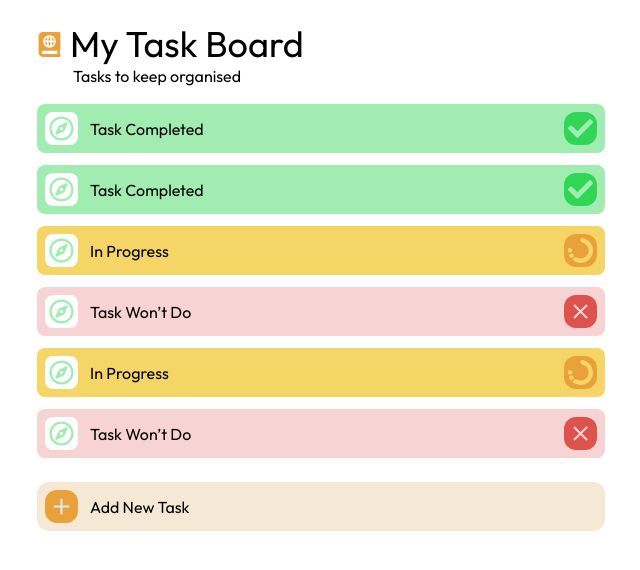
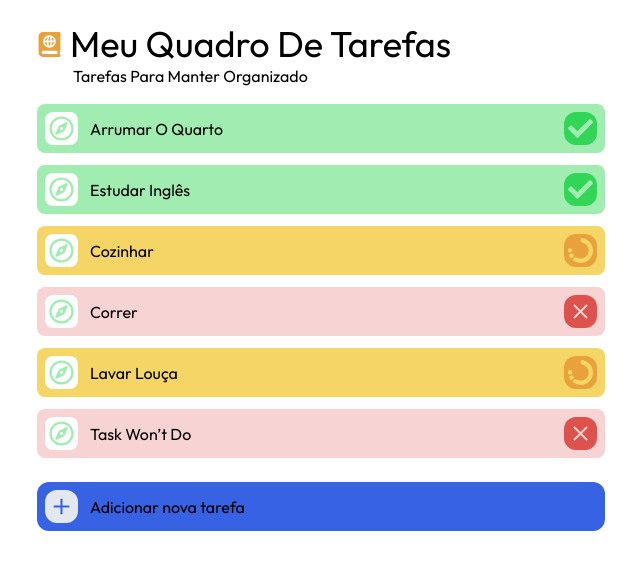
Before and after one commit to Igorwalace/Lista-de-Tarefas, a Next.js app: page / in a window 1280 px wide. Shown: the top 570 px of the page, without its empty margins (319-959 px from the left). Built offline with nearby package versions, Linux system fonts and the light colour scheme.

Commit message:
alerts, button delete

```diff
--- a/src/app/pages/componentes/divTitle.tsx
+++ b/src/app/pages/componentes/divTitle.tsx
@@ -3,11 +3,11 @@ import { FaAtlas } from "react-icons/fa";
 const DivTitle = () => {
     return (
         <>
-            <h1 className="flex items-center gap-2 text-4xl">
+            <h1 className="flex items-center gap-2 capitalize text-4xl">
                 <FaAtlas className="text-[#E9A23B]" size={25} />
-                My Task Board
+                Meu quadro de tarefas
             </h1>
-            <p className="text-base ml-9">Tasks to keep organised</p>
+            <p className="text-base ml-9 capitalize">Tarefas para manter organizado</p>
         </>
     );
 };
--- a/src/app/pages/componentes/listaDasTarefas.tsx
+++ b/src/app/pages/componentes/listaDasTarefas.tsx
@@ -1,15 +1,37 @@
-import React from 'react'
+'use client'
+import React, { useState } from 'react'
+import { AiOutlineDelete } from 'react-icons/ai'
 import { FaCheck, FaRegCompass } from 'react-icons/fa'
 import { IoMdClose } from 'react-icons/io'
 import { SiStagetimer } from 'react-icons/si'
 
-const listaDasTarefas = ({ arrayTarefas, setArrayTarefas }: any) => {
+const listaDasTarefas = ({ arrayTarefas, setArrayTarefas, setModalDetails, modalDetails, setTaskDetails, taskDetails, setIsDelete }: any) => {
 
     const handleTaskChange = (id: number, newValue: 'Completed' | 'Progress' | 'To Do') => {
         setArrayTarefas((prevTasks: any) =>
             prevTasks.map((task: any) => (task.id === id ? { ...task, value: newValue } : task))
         );
     };
+
+    const handleDetails = (id: any, title: any, description: any, value: any) => {
+        setModalDetails(true)
+        setTaskDetails([
+            {
+                id: id,
+                title: title,
+                description: description,
+                value: value,
+            }
+        ])
+    }
+
+    const handleDeleteTask = (id:number) => {
+        const filter = arrayTarefas.filter((user:any) => user.id !== id);
+        setArrayTarefas(filter);
+        setModalDetails(false)
+        setIsDelete(true)
+    }
+
     return (
         <>
             <div className="py-4 flex flex-col justify-center items-center gap-3">
@@ -24,7 +46,8 @@ const listaDasTarefas = ({ arrayTarefas, setArrayTarefas }: any) => {
                             } p-2 rounded-lg w-full`}
                     >
                         <div className="flex justify-between items-center gap-3">
-                            <div className="flex items-center gap-3">
+                            <div className="flex items-center gap-3 cursor-pointer"
+                                onClick={() => handleDetails(info.id, info.title, info.description, info.value)}>
                                 <div className="bg-white rounded-lg p-1 text-[#A0ECB1]">
                                     <FaRegCompass size={25} />
                                 </div>
@@ -32,33 +55,81 @@ const listaDasTarefas = ({ arrayTarefas, setArrayTarefas }: any) => {
                             </div>
 
                             {info.value == 'Completed' ? (
-                                <div className="bg-[#32D657] p-1 rounded-xl cursor-pointer">
+                                <div className="bg-[#32D657] p-1 rounded-xl cursor-pointer"
+                                    onClick={() => handleTaskChange(info.id, 'Progress')}>
                                     <FaCheck
                                         size={25}
                                         className="text-[#A0ECB1]"
-                                        onClick={() => handleTaskChange(info.id, 'Progress')}
                                     />
                                 </div>
                             ) : info.value == 'Progress' ? (
-                                <div className="bg-[#E9A23B] p-1 rounded-xl cursor-pointer">
+                                <div className="bg-[#E9A23B] p-1 rounded-xl cursor-pointer"
+                                    onClick={() => handleTaskChange(info.id, 'To Do')}>
                                     <SiStagetimer
                                         size={25}
                                         className="text-[#F5D565]"
-                                        onClick={() => handleTaskChange(info.id, 'To Do')}
                                     />
                                 </div>
                             ) : (
-                                <div className="bg-[#DD524C] p-1 rounded-xl cursor-pointer">
+                                <div className="bg-[#DD524C] p-1 rounded-xl cursor-pointer"
+                                    onClick={() => handleTaskChange(info.id, 'Completed')}>
                                     <IoMdClose
                                         size={25}
                                         className="text-[#F7D4D3]"
-                                        onClick={() => handleTaskChange(info.id, 'Completed')}
                                     />
                                 </div>
                             )}
                         </div>
                     </div>
                 ))}
+                {modalDetails &&
+                    <div className="fixed top-0 right-0 bottom-0 left-0 bg-[rgb(0,0,0,0.5)]">
+                        <main className='h-full pb-4 flex justify-end'>
+                            <div className="relative bg-white md:w-3/6 w-full h-full rounded-xl p-4 m-2" id='container-modal-new-task'>
+                                <div className="flex justify-between items-center">
+                                    <h1 className="text-xl">Task details</h1>
+                                    <div
+                                        className="bg-[#DD524C] cursor-pointer rounded-md"
+                                        onClick={() => setModalDetails(false)}
+                                    >
+                                        <IoMdClose
+                                            size={35}
+                                            className="text-[#F7D4D3]"
+                                        />
+                                    </div>
+                                </div>
+                                {taskDetails.map((info: any) => (
+                                    <div key={info.id} className='my-4 border-t-2 border-[#0000033]'>
+                                        <div>
+                                            <div className='my-3' >
+                                                <h1 className='p-1 my-1' >Task Name</h1>
+                                                <div className='w-full border-2 border-[#3662E3] rounded-xl p-2 capitalize' >
+                                                    <h1>{info.title}</h1>
+                                                </div>
+                                            </div>
+
+                                            <div>
+                                                <h1>Descrição</h1>
+                                                <div className='w-full border-2 border-[#3662E3] rounded-xl p-2 capitalize' >
+                                                    {info.description ?
+                                                    <h1>{info.description}</h1>
+                                                    :
+                                                    <h1 className='text-[#97A3B6]' >Sem Descrição</h1>
+                                                    }
+                                                </div>
+                                            </div>
+
+                                            <div className='absolute bottom-0 right-0 p-4'>
+                                                <button className='bg-[#97A3B6] p-2 rounded-xl text-[#E3E8EF] flex items-center gap-2' onClick={()=>handleDeleteTask(info.id)}>Delete<AiOutlineDelete size={15} /></button>
+                                            </div>
+
+                                        </div>
+                                    </div>
+                                ))}
+                            </div>
+                        </main>
+                    </div>
+                }
             </div>
         </>
     )
--- a/src/app/pages/home.jsx
+++ b/src/app/pages/home.jsx
@@ -1,5 +1,5 @@
 'use client';
-import { IoMdAdd } from 'react-icons/io';
+import { IoMdAdd, IoMdInformationCircleOutline } from 'react-icons/io';
 import DivTitle from './componentes/divTitle';
 import ListaDasTarefas from './componentes/listaDasTarefas';
 import { useEffect, useState } from 'react';
@@ -7,36 +7,49 @@ import ModalNewTask from './componentes/ModalNewTask';
 
 const Home = () => {
     const [modalNewTask, setModalNewTask] = useState(false);
+    const [isInfo, setIsInfo] = useState(false)
+    const [isDelete, setIsDelete] = useState(false)
+    const [modalDetails, setModalDetails] = useState(false);
+    const [taskDetails, setTaskDetails] = useState([]);
     const [arrayTarefas, setArrayTarefas] = useState([
         {
             id: 1,
-            title: 'Task Completed',
+            title: 'Arrumar o quarto',
             value: 'Completed',
+            description:
+                'Lorem ipsum dolor sit amet, consectetur adipiscing elit. Aliquam imperdiet erat id lorem tristique vehicula. Nunc quis ornare justo, sed volutpat liber',
         },
         {
             id: 4,
-            title: 'Task Completed',
+            title: 'Estudar Inglês',
             value: 'Completed',
+            description:
+                'Lorem ipsum dolor sit amet, consectetur adipiscing elit. Aliquam imperdiet erat id lorem tristique vehicula. Nunc quis ornare justo, sed volutpat liber',
         },
         {
             id: 21,
-            title: 'In Progress',
+            title: 'Cozinhar',
             value: 'Progress',
+            description:
+                'Lorem ipsum dolor sit amet, consectetur adipiscing elit. Aliquam imperdiet erat id lorem tristique vehicula. Nunc quis ornare justo, sed volutpat liber',
         },
         {
             id: 3,
-            title: 'Task Won’t Do',
+            title: 'Correr',
             value: 'To Do',
+            description: 'description',
         },
         {
             id: 2,
-            title: 'In Progress',
+            title: 'lavar louça',
             value: 'Progress',
+            description: 'description',
         },
         {
             id: 13,
             title: 'Task Won’t Do',
             value: 'To Do',
+            description: 'description',
         },
     ]);
 
@@ -57,40 +70,80 @@ const Home = () => {
     }, [modalNewTask]);
 
     const handleSendTask = () => {
+        if (title == '' || description == '') {
+            setIsInfo(true)
+            return;
+        }
         const newTask = [
             ...arrayTarefas,
             {
                 title: title,
                 description: description,
-                id: 1011,
+                id: Math.floor(Math.random() * 10000),
                 value: 'To Do',
             },
         ];
-        setArrayTarefas(newTask)
-        setTitle('')
-        setDescription('')
-        setModalNewTask(false)
+        setArrayTarefas(newTask);
+        setTitle('');
+        setDescription('');
+        setModalNewTask(false);
     };
+
+    useEffect(() => {
+        if (isInfo, isDelete) {
+            setTimeout(() => {
+                setIsInfo(false);
+                setIsDelete(false);
+            }, 3000);
+        }
+    }, [isInfo, isDelete]);
 
     return (
         <>
             <main className="w-full flex justify-center">
                 <div className="w-[600px] h-full p-4 m-2 relative">
                     <DivTitle />
-                    <ListaDasTarefas arrayTarefas={arrayTarefas} setArrayTarefas={setArrayTarefas} />
+                    <ListaDasTarefas
+                        arrayTarefas={arrayTarefas}
+                        setArrayTarefas={setArrayTarefas}
+                        modalDetails={modalDetails}
+                        setModalDetails={setModalDetails}
+                        taskDetails={taskDetails}
+                        setTaskDetails={setTaskDetails}
+                        setIsDelete={setIsDelete}
+                    />
                     <div
-                        className="bg-[#F5E8D5] w-full rounded-xl p-2 cursor-pointer mt-2"
+                        className="bg-[#3662E3] w-full rounded-xl p-2 cursor-pointer mt-2"
                         onClick={handleModalNewtask}
                     >
                         <div className="flex gap-3 items-center ">
-                            <div className="bg-[#E9A23B] rounded-xl p-1 text-[#E3E8EF]">
+                            <div className="bg-[#E3E8EF] rounded-xl p-1 text-[#3662E3]">
                                 <IoMdAdd size={25} />
                             </div>
-                            <h1>Add New Task</h1>
+                            <h1>Adicionar nova tarefa</h1>
                         </div>
                     </div>
                 </div>
+                {isInfo && (
+                    <div
+                        className="fixed bottom-4 bg-[#0288d1] rounded-xl md:min-w-[30%] p-2 flex justify-center gap-2 items-center z-[100] text-[#001824]"
+                        id="isInfo"
+                    >
+                        <IoMdInformationCircleOutline size={20} />
+                        <h1>Verifique as informações da tarefas.</h1>
+                    </div>
+                )}
+                {isDelete && (
+                    <div
+                        className="fixed bottom-4 bg-[#97A3B6] rounded-xl md:min-w-[30%] p-2 flex justify-center gap-2 items-center z-[100] text-[#E3E8EF]"
+                        id="isInfo"
+                    >
+                        <IoMdInformationCircleOutline size={20} />
+                        <h1>Tarefa removida.</h1>
+                    </div>
+                )}
             </main>
+
             <ModalNewTask
                 modalNewTask={modalNewTask}
                 setModalNewTask={setModalNewTask}
```
Also changed, not shown: src/app/globals.css (+30 -4 lines).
◆ ◆ ◆
AIM OF THE EXERCISE: In the records above, find each line with the word "setIsDelete" and copy it out.

PROBLEM SOLUTION:
+const listaDasTarefas = ({ arrayTarefas, setArrayTarefas, setModalDetails, modalDetails, setTaskDetails, taskDetails, setIsDelete }: any) => {
+        setIsDelete(true)
+    const [isDelete, setIsDelete] = useState(false)
+                setIsDelete(false);
+                        setIsDelete={setIsDelete}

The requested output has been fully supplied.